Output a faithful copy of the entries, every picture removed.

* [Structured diff data]
···
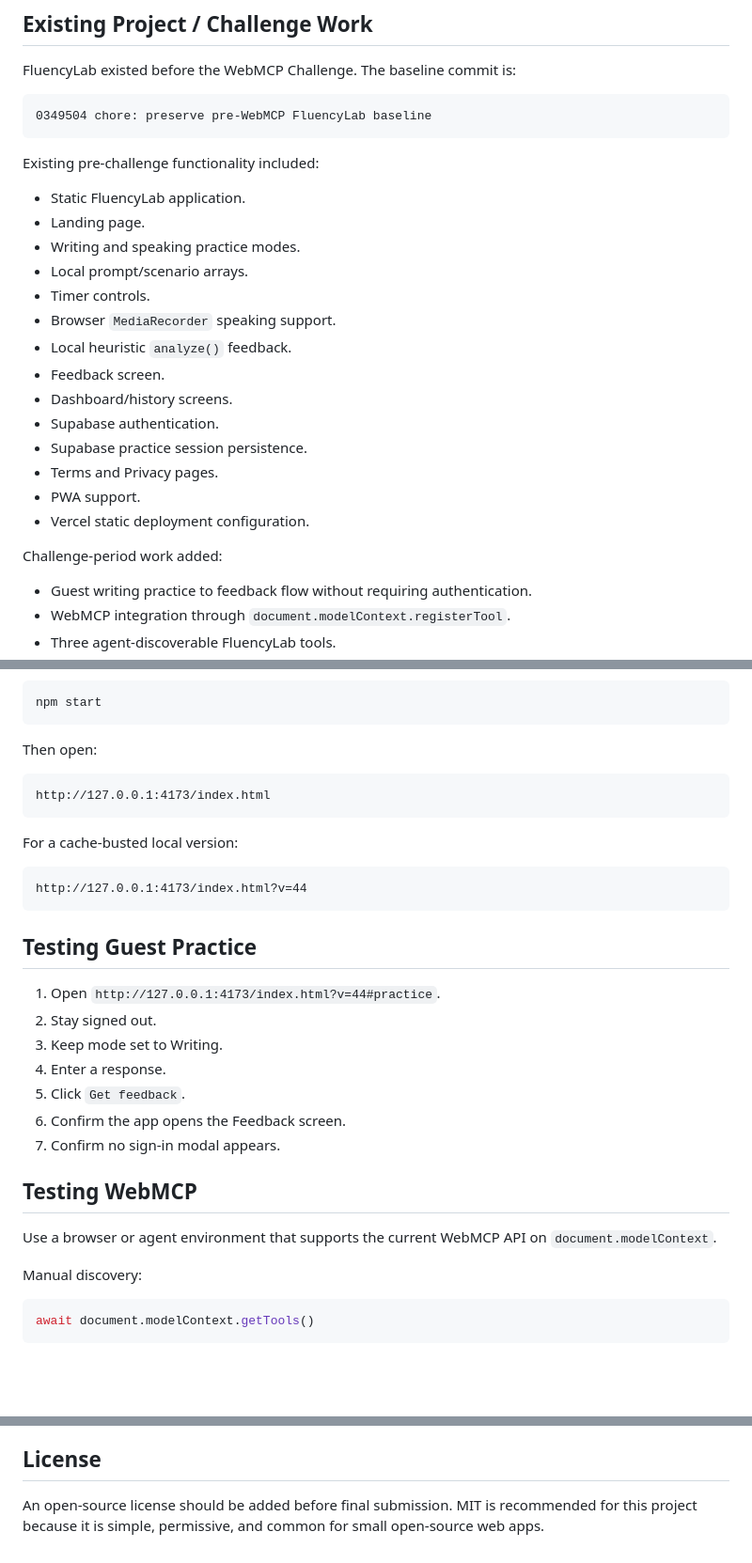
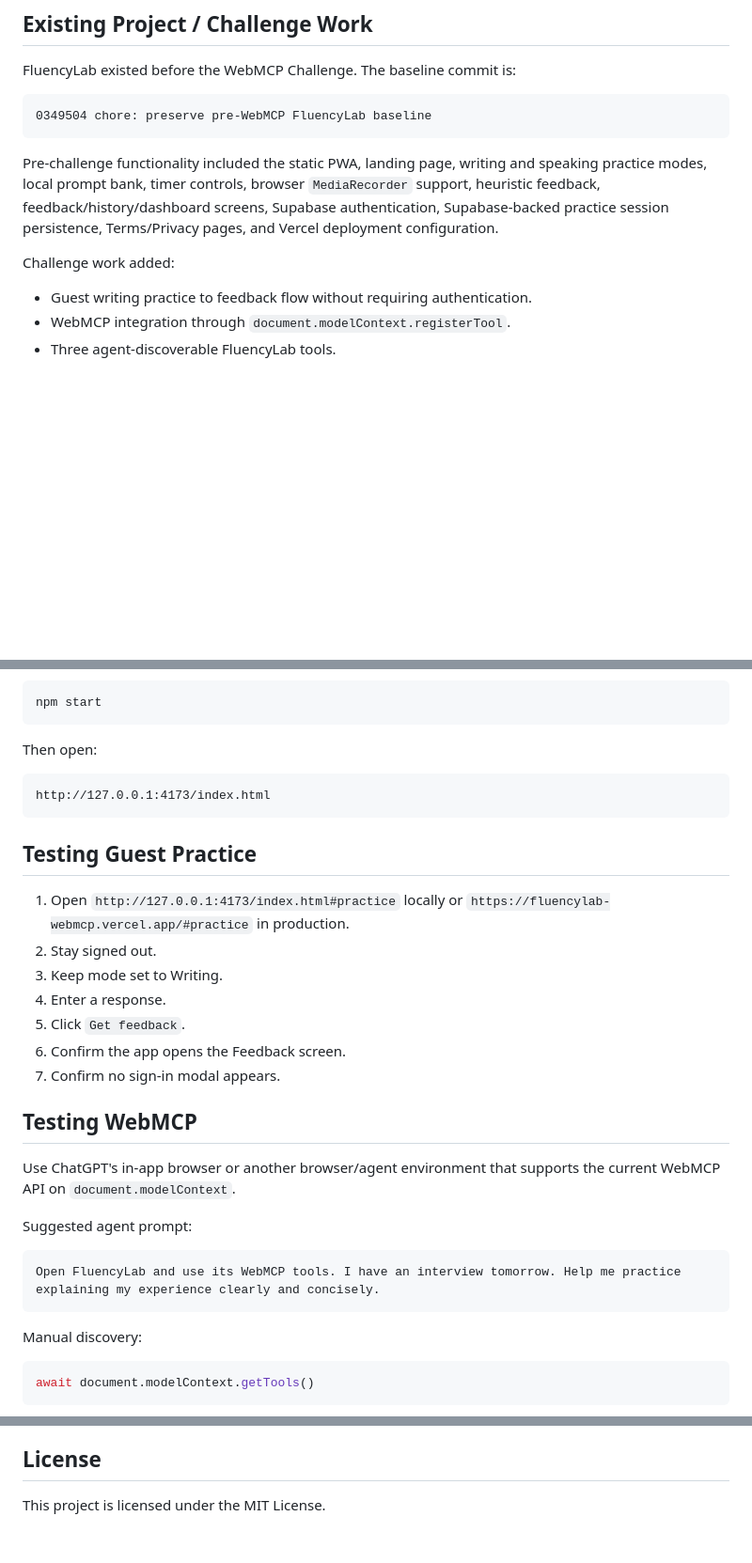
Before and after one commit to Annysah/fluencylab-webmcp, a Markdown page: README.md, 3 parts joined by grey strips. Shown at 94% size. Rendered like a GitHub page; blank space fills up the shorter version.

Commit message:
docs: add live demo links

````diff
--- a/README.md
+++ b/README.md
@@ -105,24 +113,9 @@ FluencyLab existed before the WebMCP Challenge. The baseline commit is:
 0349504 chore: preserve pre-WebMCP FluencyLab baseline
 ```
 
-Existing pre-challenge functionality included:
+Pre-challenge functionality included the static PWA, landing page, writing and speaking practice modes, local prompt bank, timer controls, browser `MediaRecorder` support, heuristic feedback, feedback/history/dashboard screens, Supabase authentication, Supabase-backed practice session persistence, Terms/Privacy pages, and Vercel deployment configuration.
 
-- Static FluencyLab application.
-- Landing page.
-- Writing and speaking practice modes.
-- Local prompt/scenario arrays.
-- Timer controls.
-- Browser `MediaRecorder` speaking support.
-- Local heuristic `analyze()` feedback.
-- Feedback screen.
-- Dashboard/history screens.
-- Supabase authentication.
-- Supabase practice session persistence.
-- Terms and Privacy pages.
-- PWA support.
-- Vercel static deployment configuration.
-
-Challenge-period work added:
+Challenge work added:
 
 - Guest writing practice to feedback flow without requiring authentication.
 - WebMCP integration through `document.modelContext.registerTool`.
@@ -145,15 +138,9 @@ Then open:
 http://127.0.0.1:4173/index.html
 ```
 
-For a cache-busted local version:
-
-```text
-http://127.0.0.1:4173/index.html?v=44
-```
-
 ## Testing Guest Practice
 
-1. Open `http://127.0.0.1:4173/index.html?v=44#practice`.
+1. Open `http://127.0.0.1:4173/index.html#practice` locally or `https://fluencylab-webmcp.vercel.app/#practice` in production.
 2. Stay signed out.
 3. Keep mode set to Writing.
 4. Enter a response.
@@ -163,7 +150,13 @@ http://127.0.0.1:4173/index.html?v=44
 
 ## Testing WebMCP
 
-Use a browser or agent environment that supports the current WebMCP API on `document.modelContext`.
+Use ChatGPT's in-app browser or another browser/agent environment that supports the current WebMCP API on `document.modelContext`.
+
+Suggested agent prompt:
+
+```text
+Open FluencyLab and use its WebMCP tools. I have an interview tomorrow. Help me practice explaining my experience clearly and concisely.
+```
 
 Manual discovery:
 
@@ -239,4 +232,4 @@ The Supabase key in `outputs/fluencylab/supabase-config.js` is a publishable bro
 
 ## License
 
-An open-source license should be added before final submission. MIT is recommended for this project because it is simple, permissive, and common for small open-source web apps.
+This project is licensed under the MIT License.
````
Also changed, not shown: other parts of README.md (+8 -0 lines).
···
* [Exercise output]
Before and after one commit to Annysah/fluencylab-webmcp, a Markdown page: README.md, 3 parts joined by grey strips. Shown at 94% size. Rendered like a GitHub page; blank space fills up the shorter version.

Commit message:
docs: add live demo links

````diff
--- a/README.md
+++ b/README.md
@@ -105,24 +113,9 @@ FluencyLab existed before the WebMCP Challenge. The baseline commit is:
 0349504 chore: preserve pre-WebMCP FluencyLab baseline
 ```
 
-Existing pre-challenge functionality included:
+Pre-challenge functionality included the static PWA, landing page, writing and speaking practice modes, local prompt bank, timer controls, browser `MediaRecorder` support, heuristic feedback, feedback/history/dashboard screens, Supabase authentication, Supabase-backed practice session persistence, Terms/Privacy pages, and Vercel deployment configuration.
 
-- Static FluencyLab application.
-- Landing page.
-- Writing and speaking practice modes.
-- Local prompt/scenario arrays.
-- Timer controls.
-- Browser `MediaRecorder` speaking support.
-- Local heuristic `analyze()` feedback.
-- Feedback screen.
-- Dashboard/history screens.
-- Supabase authentication.
-- Supabase practice session persistence.
-- Terms and Privacy pages.
-- PWA support.
-- Vercel static deployment configuration.
-
-Challenge-period work added:
+Challenge work added:
 
 - Guest writing practice to feedback flow without requiring authentication.
 - WebMCP integration through `document.modelContext.registerTool`.
@@ -145,15 +138,9 @@ Then open:
 http://127.0.0.1:4173/index.html
 ```
 
-For a cache-busted local version:
-
-```text
-http://127.0.0.1:4173/index.html?v=44
-```
-
 ## Testing Guest Practice
 
-1. Open `http://127.0.0.1:4173/index.html?v=44#practice`.
+1. Open `http://127.0.0.1:4173/index.html#practice` locally or `https://fluencylab-webmcp.vercel.app/#practice` in production.
 2. Stay signed out.
 3. Keep mode set to Writing.
 4. Enter a response.
@@ -163,7 +150,13 @@ http://127.0.0.1:4173/index.html?v=44
 
 ## Testing WebMCP
 
-Use a browser or agent environment that supports the current WebMCP API on `document.modelContext`.
+Use ChatGPT's in-app browser or another browser/agent environment that supports the current WebMCP API on `document.modelContext`.
+
+Suggested agent prompt:
+
+```text
+Open FluencyLab and use its WebMCP tools. I have an interview tomorrow. Help me practice explaining my experience clearly and concisely.
+```
 
 Manual discovery:
 
@@ -239,4 +232,4 @@ The Supabase key in `outputs/fluencylab/supabase-config.js` is a publishable bro
 
 ## License
 
-An open-source license should be added before final submission. MIT is recommended for this project because it is simple, permissive, and common for small open-source web apps.
+This project is licensed under the MIT License.
````
Also changed, not shown: other parts of README.md (+8 -0 lines).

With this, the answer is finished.